• **MATERIAL FOR THE TASK**
"""

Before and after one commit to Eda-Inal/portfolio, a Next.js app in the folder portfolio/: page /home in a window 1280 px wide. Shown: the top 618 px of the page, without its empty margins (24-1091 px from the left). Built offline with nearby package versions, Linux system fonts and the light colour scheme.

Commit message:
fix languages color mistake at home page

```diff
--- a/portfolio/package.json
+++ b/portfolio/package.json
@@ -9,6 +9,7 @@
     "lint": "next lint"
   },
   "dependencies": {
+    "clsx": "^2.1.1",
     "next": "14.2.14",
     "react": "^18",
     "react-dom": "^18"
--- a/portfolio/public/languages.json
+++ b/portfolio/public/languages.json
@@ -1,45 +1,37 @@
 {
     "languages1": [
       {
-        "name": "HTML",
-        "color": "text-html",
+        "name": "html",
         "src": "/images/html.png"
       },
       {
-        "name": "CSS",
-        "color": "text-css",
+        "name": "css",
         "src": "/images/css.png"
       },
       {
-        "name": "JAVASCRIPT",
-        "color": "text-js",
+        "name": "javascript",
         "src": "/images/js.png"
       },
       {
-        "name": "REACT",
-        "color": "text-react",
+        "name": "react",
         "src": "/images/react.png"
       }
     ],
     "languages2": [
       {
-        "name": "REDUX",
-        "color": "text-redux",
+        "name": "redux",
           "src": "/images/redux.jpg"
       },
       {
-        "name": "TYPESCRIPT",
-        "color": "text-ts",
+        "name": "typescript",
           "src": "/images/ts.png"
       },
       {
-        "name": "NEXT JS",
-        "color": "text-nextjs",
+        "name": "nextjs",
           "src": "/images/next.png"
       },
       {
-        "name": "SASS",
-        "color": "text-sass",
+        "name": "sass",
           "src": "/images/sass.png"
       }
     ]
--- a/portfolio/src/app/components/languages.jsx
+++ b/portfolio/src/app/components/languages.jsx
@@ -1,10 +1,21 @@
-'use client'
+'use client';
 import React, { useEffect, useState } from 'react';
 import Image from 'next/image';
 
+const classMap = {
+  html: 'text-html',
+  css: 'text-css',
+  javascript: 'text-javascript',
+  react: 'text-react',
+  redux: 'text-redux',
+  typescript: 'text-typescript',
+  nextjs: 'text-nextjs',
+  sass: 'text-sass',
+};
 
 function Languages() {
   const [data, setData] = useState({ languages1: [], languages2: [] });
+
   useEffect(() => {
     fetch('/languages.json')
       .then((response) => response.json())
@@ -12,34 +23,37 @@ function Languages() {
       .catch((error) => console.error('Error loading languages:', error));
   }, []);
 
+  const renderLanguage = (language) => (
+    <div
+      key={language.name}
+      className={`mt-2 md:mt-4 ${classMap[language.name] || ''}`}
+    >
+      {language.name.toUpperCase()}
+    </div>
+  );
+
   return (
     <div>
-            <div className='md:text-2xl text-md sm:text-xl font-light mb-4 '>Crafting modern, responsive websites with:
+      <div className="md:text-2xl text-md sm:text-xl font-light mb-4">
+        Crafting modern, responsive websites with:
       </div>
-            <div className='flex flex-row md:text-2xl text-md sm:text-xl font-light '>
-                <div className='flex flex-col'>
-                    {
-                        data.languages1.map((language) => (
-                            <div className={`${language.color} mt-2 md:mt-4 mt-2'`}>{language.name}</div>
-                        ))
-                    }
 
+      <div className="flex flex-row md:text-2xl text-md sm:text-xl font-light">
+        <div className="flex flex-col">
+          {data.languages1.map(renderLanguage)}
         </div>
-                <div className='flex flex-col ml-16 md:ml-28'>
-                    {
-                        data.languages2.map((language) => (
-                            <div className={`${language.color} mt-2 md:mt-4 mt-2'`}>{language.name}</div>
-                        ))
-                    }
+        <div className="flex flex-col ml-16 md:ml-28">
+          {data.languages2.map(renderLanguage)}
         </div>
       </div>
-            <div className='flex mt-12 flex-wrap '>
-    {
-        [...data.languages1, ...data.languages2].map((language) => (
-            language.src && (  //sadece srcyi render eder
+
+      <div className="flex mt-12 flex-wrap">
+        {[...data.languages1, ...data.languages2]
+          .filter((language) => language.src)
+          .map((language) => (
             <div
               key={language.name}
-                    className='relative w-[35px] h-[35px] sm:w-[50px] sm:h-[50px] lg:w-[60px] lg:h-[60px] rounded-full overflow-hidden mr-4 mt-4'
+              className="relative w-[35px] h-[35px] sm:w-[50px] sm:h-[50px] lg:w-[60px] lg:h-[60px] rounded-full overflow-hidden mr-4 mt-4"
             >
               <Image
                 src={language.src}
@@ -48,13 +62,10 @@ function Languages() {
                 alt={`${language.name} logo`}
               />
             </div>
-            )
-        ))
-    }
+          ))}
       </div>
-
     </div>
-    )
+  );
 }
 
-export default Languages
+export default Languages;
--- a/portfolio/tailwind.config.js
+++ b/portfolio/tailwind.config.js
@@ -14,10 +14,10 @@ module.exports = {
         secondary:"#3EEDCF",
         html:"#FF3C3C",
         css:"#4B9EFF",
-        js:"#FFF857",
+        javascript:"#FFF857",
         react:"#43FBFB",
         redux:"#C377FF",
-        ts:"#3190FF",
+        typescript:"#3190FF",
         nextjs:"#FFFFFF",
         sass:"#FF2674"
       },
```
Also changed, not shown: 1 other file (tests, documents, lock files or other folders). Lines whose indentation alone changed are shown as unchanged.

"""

• **WHAT TO DO**
Nothing should be left out when the listing is retyped exactly.

• **OUTPUT BELOW**
Before and after one commit to Eda-Inal/portfolio, a Next.js app in the folder portfolio/: page /home in a window 1280 px wide. Shown: the top 618 px of the page, without its empty margins (24-1091 px from the left). Built offline with nearby package versions, Linux system fonts and the light colour scheme.

Commit message:
fix languages color mistake at home page

```diff
--- a/portfolio/package.json
+++ b/portfolio/package.json
@@ -9,6 +9,7 @@
     "lint": "next lint"
   },
   "dependencies": {
+    "clsx": "^2.1.1",
     "next": "14.2.14",
     "react": "^18",
     "react-dom": "^18"
--- a/portfolio/public/languages.json
+++ b/portfolio/public/languages.json
@@ -1,45 +1,37 @@
 {
     "languages1": [
       {
-        "name": "HTML",
-        "color": "text-html",
+        "name": "html",
         "src": "/images/html.png"
       },
       {
-        "name": "CSS",
-        "color": "text-css",
+        "name": "css",
         "src": "/images/css.png"
       },
       {
-        "name": "JAVASCRIPT",
-        "color": "text-js",
+        "name": "javascript",
         "src": "/images/js.png"
       },
       {
-        "name": "REACT",
-        "color": "text-react",
+        "name": "react",
         "src": "/images/react.png"
       }
     ],
     "languages2": [
       {
-        "name": "REDUX",
-        "color": "text-redux",
+        "name": "redux",
           "src": "/images/redux.jpg"
       },
       {
-        "name": "TYPESCRIPT",
-        "color": "text-ts",
+        "name": "typescript",
           "src": "/images/ts.png"
       },
       {
-        "name": "NEXT JS",
-        "color": "text-nextjs",
+        "name": "nextjs",
           "src": "/images/next.png"
       },
       {
-        "name": "SASS",
-        "color": "text-sass",
+        "name": "sass",
           "src": "/images/sass.png"
       }
     ]
--- a/portfolio/src/app/components/languages.jsx
+++ b/portfolio/src/app/components/languages.jsx
@@ -1,10 +1,21 @@
-'use client'
+'use client';
 import React, { useEffect, useState } from 'react';
 import Image from 'next/image';
 
+const classMap = {
+  html: 'text-html',
+  css: 'text-css',
+  javascript: 'text-javascript',
+  react: 'text-react',
+  redux: 'text-redux',
+  typescript: 'text-typescript',
+  nextjs: 'text-nextjs',
+  sass: 'text-sass',
+};
 
 function Languages() {
   const [data, setData] = useState({ languages1: [], languages2: [] });
+
   useEffect(() => {
     fetch('/languages.json')
       .then((response) => response.json())
@@ -12,34 +23,37 @@ function Languages() {
       .catch((error) => console.error('Error loading languages:', error));
   }, []);
 
+  const renderLanguage = (language) => (
+    <div
+      key={language.name}
+      className={`mt-2 md:mt-4 ${classMap[language.name] || ''}`}
+    >
+      {language.name.toUpperCase()}
+    </div>
+  );
+
   return (
     <div>
-            <div className='md:text-2xl text-md sm:text-xl font-light mb-4 '>Crafting modern, responsive websites with:
+      <div className="md:text-2xl text-md sm:text-xl font-light mb-4">
+        Crafting modern, responsive websites with:
       </div>
-            <div className='flex flex-row md:text-2xl text-md sm:text-xl font-light '>
-                <div className='flex flex-col'>
-                    {
-                        data.languages1.map((language) => (
-                            <div className={`${language.color} mt-2 md:mt-4 mt-2'`}>{language.name}</div>
-                        ))
-                    }
 
+      <div className="flex flex-row md:text-2xl text-md sm:text-xl font-light">
+        <div className="flex flex-col">
+          {data.languages1.map(renderLanguage)}
         </div>
-                <div className='flex flex-col ml-16 md:ml-28'>
-                    {
-                        data.languages2.map((language) => (
-                            <div className={`${language.color} mt-2 md:mt-4 mt-2'`}>{language.name}</div>
-                        ))
-                    }
+        <div className="flex flex-col ml-16 md:ml-28">
+          {data.languages2.map(renderLanguage)}
         </div>
       </div>
-            <div className='flex mt-12 flex-wrap '>
-    {
-        [...data.languages1, ...data.languages2].map((language) => (
-            language.src && (  //sadece srcyi render eder
+
+      <div className="flex mt-12 flex-wrap">
+        {[...data.languages1, ...data.languages2]
+          .filter((language) => language.src)
+          .map((language) => (
             <div
               key={language.name}
-                    className='relative w-[35px] h-[35px] sm:w-[50px] sm:h-[50px] lg:w-[60px] lg:h-[60px] rounded-full overflow-hidden mr-4 mt-4'
+              className="relative w-[35px] h-[35px] sm:w-[50px] sm:h-[50px] lg:w-[60px] lg:h-[60px] rounded-full overflow-hidden mr-4 mt-4"
             >
               <Image
                 src={language.src}
@@ -48,13 +62,10 @@ function Languages() {
                 alt={`${language.name} logo`}
               />
             </div>
-            )
-        ))
-    }
+          ))}
       </div>
-
     </div>
-    )
+  );
 }
 
-export default Languages
+export default Languages;
--- a/portfolio/tailwind.config.js
+++ b/portfolio/tailwind.config.js
@@ -14,10 +14,10 @@ module.exports = {
         secondary:"#3EEDCF",
         html:"#FF3C3C",
         css:"#4B9EFF",
-        js:"#FFF857",
+        javascript:"#FFF857",
         react:"#43FBFB",
         redux:"#C377FF",
-        ts:"#3190FF",
+        typescript:"#3190FF",
         nextjs:"#FFFFFF",
         sass:"#FF2674"
       },
```
Also changed, not shown: 1 other file (tests, documents, lock files or other folders). Lines whose indentation alone changed are shown as unchanged.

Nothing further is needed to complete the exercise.